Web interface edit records
%%

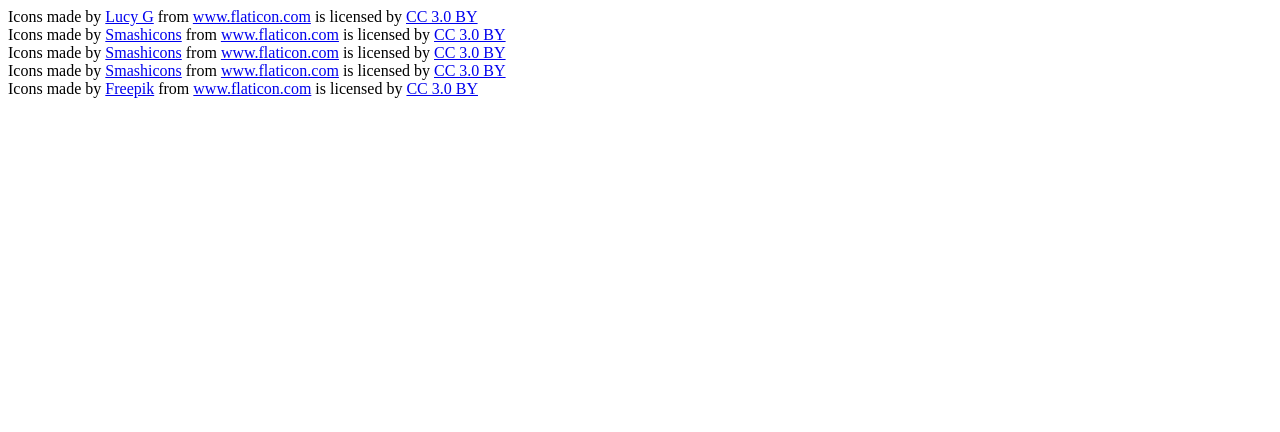
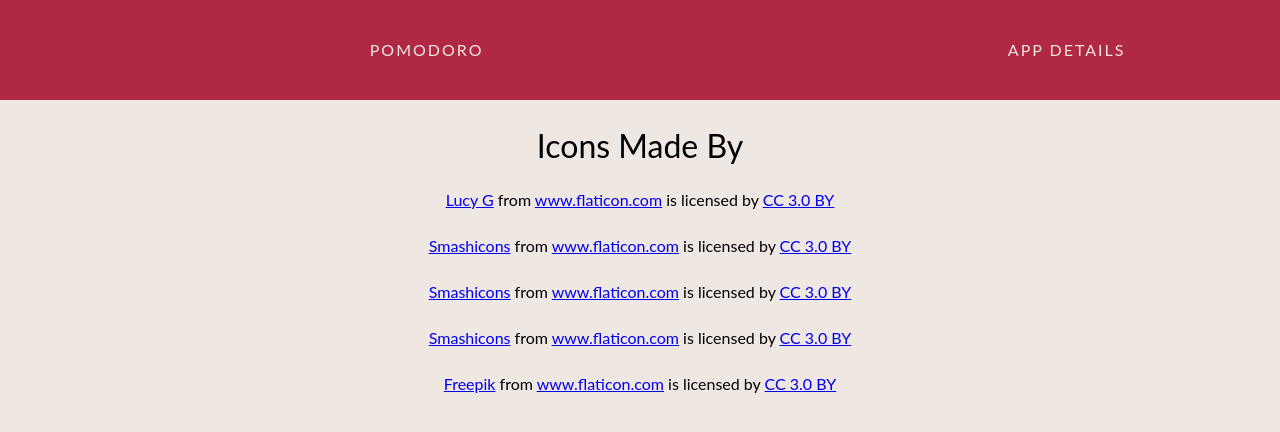
Before and after one commit to shermansjliu/pomodoro, a plain HTML site: page details.html in a window 1280 px wide. Drawn offline with Linux system fonts and the light colour scheme.

Commit message:
details page compelted, fixed bugs, polished timer text

```diff
--- a/details.html
+++ b/details.html
@@ -1,5 +1,34 @@
-<div>Icons made by <a href="https://www.flaticon.com/authors/lucy-g" title="Lucy G">Lucy G</a> from <a href="https://www.flaticon.com/"                 title="Flaticon">www.flaticon.com</a> is licensed by <a href="http://creativecommons.org/licenses/by/3.0/"                 title="Creative Commons BY 3.0" target="_blank">CC 3.0 BY</a></div>
-<div>Icons made by <a href="https://www.flaticon.com/authors/smashicons" title="Smashicons">Smashicons</a> from <a href="https://www.flaticon.com/"                 title="Flaticon">www.flaticon.com</a> is licensed by <a href="http://creativecommons.org/licenses/by/3.0/"                 title="Creative Commons BY 3.0" target="_blank">CC 3.0 BY</a></div>
-<div>Icons made by <a href="https://www.flaticon.com/authors/smashicons" title="Smashicons">Smashicons</a> from <a href="https://www.flaticon.com/"                 title="Flaticon">www.flaticon.com</a> is licensed by <a href="http://creativecommons.org/licenses/by/3.0/"                 title="Creative Commons BY 3.0" target="_blank">CC 3.0 BY</a></div>
-<div>Icons made by <a href="https://www.flaticon.com/authors/smashicons" title="Smashicons">Smashicons</a> from <a href="https://www.flaticon.com/"                 title="Flaticon">www.flaticon.com</a> is licensed by <a href="http://creativecommons.org/licenses/by/3.0/"                 title="Creative Commons BY 3.0" target="_blank">CC 3.0 BY</a></div>
-<div>Icons made by <a href="https://www.freepik.com/" title="Freepik">Freepik</a> from <a href="https://www.flaticon.com/"                 title="Flaticon">www.flaticon.com</a> is licensed by <a href="http://creativecommons.org/licenses/by/3.0/"                 title="Creative Commons BY 3.0" target="_blank">CC 3.0 BY</a></div>
+<!DOCTYPE html>
+<html lang="en">
+<head>
+    <meta charset="UTF-8">
+    <meta name="viewport" content="width=device-width, initial-scale=1.0">
+    <meta http-equiv="X-UA-Compatible" content="ie=edge">
+    <link rel="stylesheet" href="reset.css">
+    <link rel="stylesheet" href="main.css">
+
+    <title>Document</title>
+</head>
+<body>
+    <nav>
+        <div class="nav-container">
+    <div class="nav-item">
+        <a href="index.html" class="nav-link">Pomodoro</a>
+    </div>
+    <div class="nav-item">
+        <a href="details.html" class="nav-link">App details</a>
+    </div>
+    </div>
+</nav>
+<h2 class='credit-title'>Icons made by</h2>
+<div class="credit-list">
+<div><a href="https://www.flaticon.com/authors/lucy-g" title="Lucy G">Lucy G</a> from <a href="https://www.flaticon.com/"                 title="Flaticon">www.flaticon.com</a> is licensed by <a href="http://creativecommons.org/licenses/by/3.0/"                 title="Creative Commons BY 3.0" target="_blank">CC 3.0 BY</a></div>
+<div><a href="https://www.flaticon.com/authors/smashicons" title="Smashicons">Smashicons</a> from <a href="https://www.flaticon.com/"                 title="Flaticon">www.flaticon.com</a> is licensed by <a href="http://creativecommons.org/licenses/by/3.0/"                 title="Creative Commons BY 3.0" target="_blank">CC 3.0 BY</a></div>
+<div><a href="https://www.flaticon.com/authors/smashicons" title="Smashicons">Smashicons</a> from <a href="https://www.flaticon.com/"                 title="Flaticon">www.flaticon.com</a> is licensed by <a href="http://creativecommons.org/licenses/by/3.0/"                 title="Creative Commons BY 3.0" target="_blank">CC 3.0 BY</a></div>
+<div><a href="https://www.flaticon.com/authors/smashicons" title="Smashicons">Smashicons</a> from <a href="https://www.flaticon.com/"                 title="Flaticon">www.flaticon.com</a> is licensed by <a href="http://creativecommons.org/licenses/by/3.0/"                 title="Creative Commons BY 3.0" target="_blank">CC 3.0 BY</a></div>
+<div><a href="https://www.freepik.com/" title="Freepik">Freepik</a> from <a href="https://www.flaticon.com/"                 title="Flaticon">www.flaticon.com</a> is licensed by <a href="http://creativecommons.org/licenses/by/3.0/"                 title="Creative Commons BY 3.0" target="_blank">CC 3.0 BY</a></div>
+</div>
+
+
+</body>
+</html>
--- a/main.css
+++ b/main.css
@@ -9,7 +9,6 @@
 
 body{
     background-color: var(--light-bg-color);
-    padding-bottom: 2%;
 
 }
 nav {
@@ -26,27 +25,54 @@ nav {
     align-items: center;
     justify-items: center;
 }
-.nav-item {
+
+.nav-link {
+    text-decoration: none;
+    letter-spacing: 2px;
+    text-transform: uppercase;
+    color: var(--light-bg-color);
+    position: relative;
+    right: 0px;
+    z-index: 3;
+    transition: all 1s ease;
+}
+
+.nav-link:hover {
+    right: 10px;
+    transition: all 1s ease;
 
 }
 
-ul {
-    list-style: none;
+.nav-link::after {
+    display: inline-block;
+    content: '';
+    left: -10%;
+    top: -10%;
+    height: 130%;
+    width: 120%;
+    background-color: black;
+    position: absolute;
+     z-index: -1;
+    transform: scale(0,1);
+    transition: all 0.4s ease;
+    transform-origin: left;
 }
 
-.nav-link {
-    text-decoration: none;
-    text-transform: uppercase;
+.nav-link:hover::after{
+    transform: scale(1,1);
+    transition:  all 0.4s ease;
+    transform-origin: left;
+}
 
-    color: var(--light-bg-color)
-}
 .main-container, .selection-container{
     padding-top: 30px;
 }
 .main-container {
     color: var(--dark-bg-color);
 }
-
+.break-start-number, .work-start-number {
+    font-size: 1.8rem
+}
 .time-select {
     height: 200px;
     text-align: center;
@@ -64,6 +90,7 @@ ul {
 .time-title{
     text-transform: uppercase;
     letter-spacing: 2px;
+    font-size: 1.5rem;
 }
 
 .line {
@@ -109,7 +136,8 @@ ul {
     color: black;
 }
 .timer-container, .control-container {
-    margin-top: 30px;
+
+    padding-top: 30px;
     height: 200px;
     color: var(--light-bg-color);
 }
@@ -143,3 +171,20 @@ ul {
 .control-button:hover {
     opacity: 0.8;
 }
+
+/* Details page */
+.credit-list {
+    text-align: center;
+    display: flex;
+    flex-direction: column;
+}
+.credit-list > div{
+    margin-top: 30px;
+}
+
+.credit-title {
+    text-transform: capitalize;
+    font-size: 2rem;
+    margin-top: 30px;
+    text-align: center;
+}
```
Also changed, not shown: index.html (+2 -2 lines).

%%

* EXERCISE BRIEF
Please work out how many lines of the data include the string "main" and reply with the number alone.

* YOUR RESPONSE
5